§ Work to be completed: Which of the lines below holds the string "Service"? Copy every line that does.

Saved data entries:
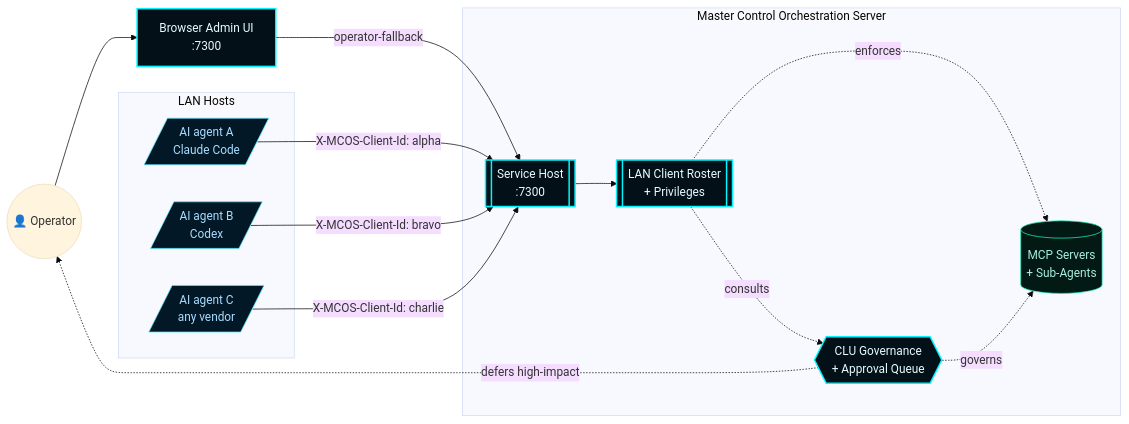
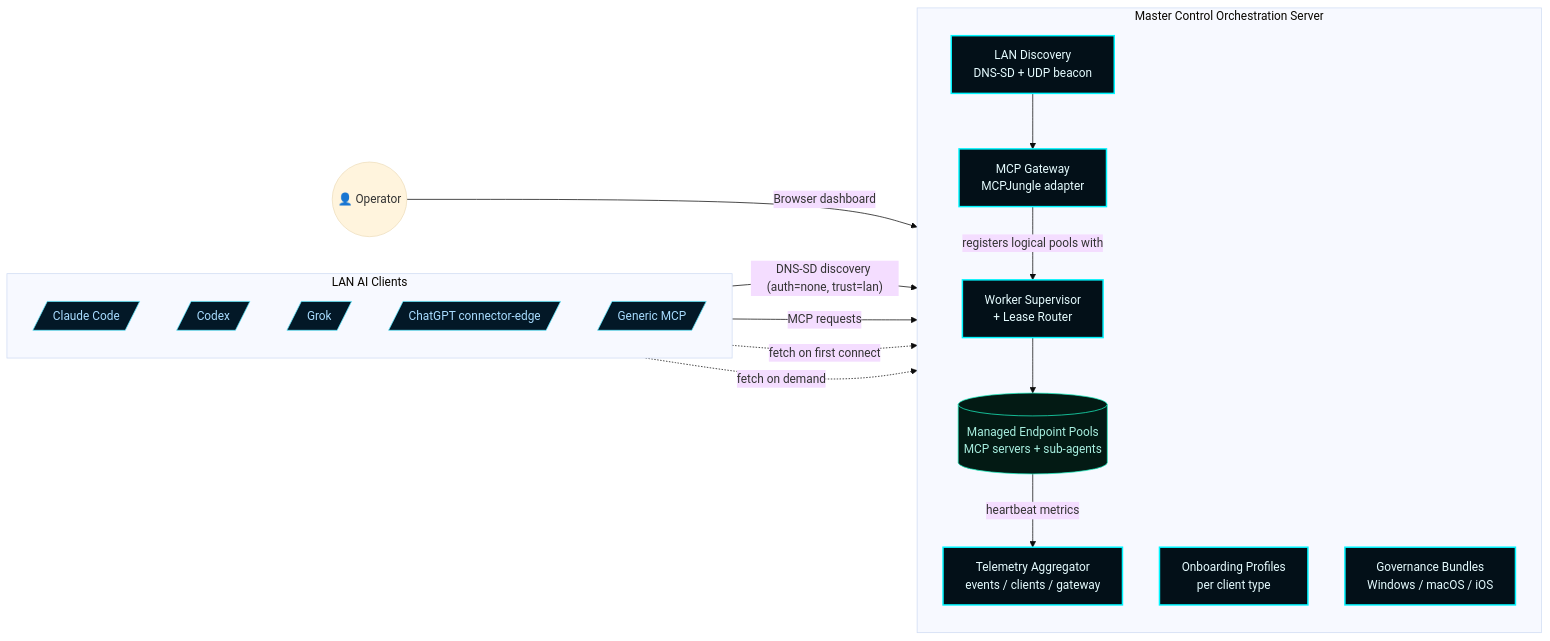
The diagram in docs/wiki/Home.md (flynn33/Master-Control-Orchestration-Server), drawn with Mermaid (base theme) before and after one commit. The commit also changed other lines of this file and 15 other files, not shown here.

````diff
--- a/docs/wiki/Home.md
+++ b/docs/wiki/Home.md
@@ -16,35 +16,39 @@
 ```mermaid
 flowchart LR
     classDef accent fill:#031018,stroke:#00F6FF,color:#E6FCFF,stroke-width:2px;
     classDef faint fill:#0a1018,stroke:#5A00E8,color:#8CB7C4;
     classDef client fill:#031827,stroke:#5AE8FF,color:#A8DCFF;
     classDef good fill:#031a14,stroke:#1cf2c1,color:#a8efe0;
 
     Operator((👤 Operator))
-    Browser[Browser Admin UI<br/>:7300]:::accent
 
-    subgraph Hosts[LAN Hosts]
-        AgentA[/AI agent A<br/>Claude Code/]:::client
-        AgentB[/AI agent B<br/>Codex/]:::client
-        AgentC[/AI agent C<br/>any vendor/]:::client
+    subgraph LANClients[LAN AI Clients]
+        direction TB
+        ClaudeCode[/Claude Code/]:::client
+        Codex[/Codex/]:::client
+        Grok[/Grok/]:::client
+        ChatGPT[/ChatGPT connector-edge/]:::client
+        Generic[/Generic MCP/]:::client
     end
 
     subgraph MCOS[Master Control Orchestration Server]
-        Service[[Service Host<br/>:7300]]:::accent
-        Identity[[LAN Client Roster<br/>+ Privileges]]:::accent
-        Catalog[(MCP Servers<br/>+ Sub-Agents)]:::good
-        CLU{{CLU Governance<br/>+ Approval Queue}}:::accent
+        direction TB
+        Discovery[LAN Discovery<br/>DNS-SD + UDP beacon]:::accent
+        Gateway[MCP Gateway<br/>MCPJungle adapter]:::accent
+        Onboarding[Onboarding Profiles<br/>per client type]:::accent
+        Governance[Governance Bundles<br/>Windows / macOS / iOS]:::accent
+        Supervisor[Worker Supervisor<br/>+ Lease Router]:::accent
+        Telemetry[Telemetry Aggregator<br/>events / clients / gateway]:::accent
+        Pools[(Managed Endpoint Pools<br/>MCP servers + sub-agents)]:::good
     end
 
-    Operator --> Browser
-    Browser -- "operator-fallback" --> Service
-    AgentA -- "X-MCOS-Client-Id: alpha" --> Service
-    AgentB -- "X-MCOS-Client-Id: bravo" --> Service
-    AgentC -- "X-MCOS-Client-Id: charlie" --> Service
-
-    Service --> Identity
-    Identity -. enforces .-> Catalog
-    Identity -. consults .-> CLU
-    CLU -. governs .-> Catalog
-    CLU -. defers high-impact .-> Operator
+    Operator -->|Browser dashboard| Telemetry
+    LANClients -->|"DNS-SD discovery (auth=none, trust=lan)"| Discovery
+    Discovery --> Gateway
+    LANClients -->|MCP requests| Gateway
+    Gateway -->|registers logical pools with| Supervisor
+    Supervisor --> Pools
+    Pools -->|heartbeat metrics| Telemetry
+    LANClients -.->|fetch on first connect| Onboarding
+    LANClients -.->|fetch on demand| Governance
 ```
````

§ Solution for this problem:
-        Service[[Service Host<br/>:7300]]:::accent
-    Browser -- "operator-fallback" --> Service
-    AgentA -- "X-MCOS-Client-Id: alpha" --> Service
-    AgentB -- "X-MCOS-Client-Id: bravo" --> Service
-    AgentC -- "X-MCOS-Client-Id: charlie" --> Service
-    Service --> Identity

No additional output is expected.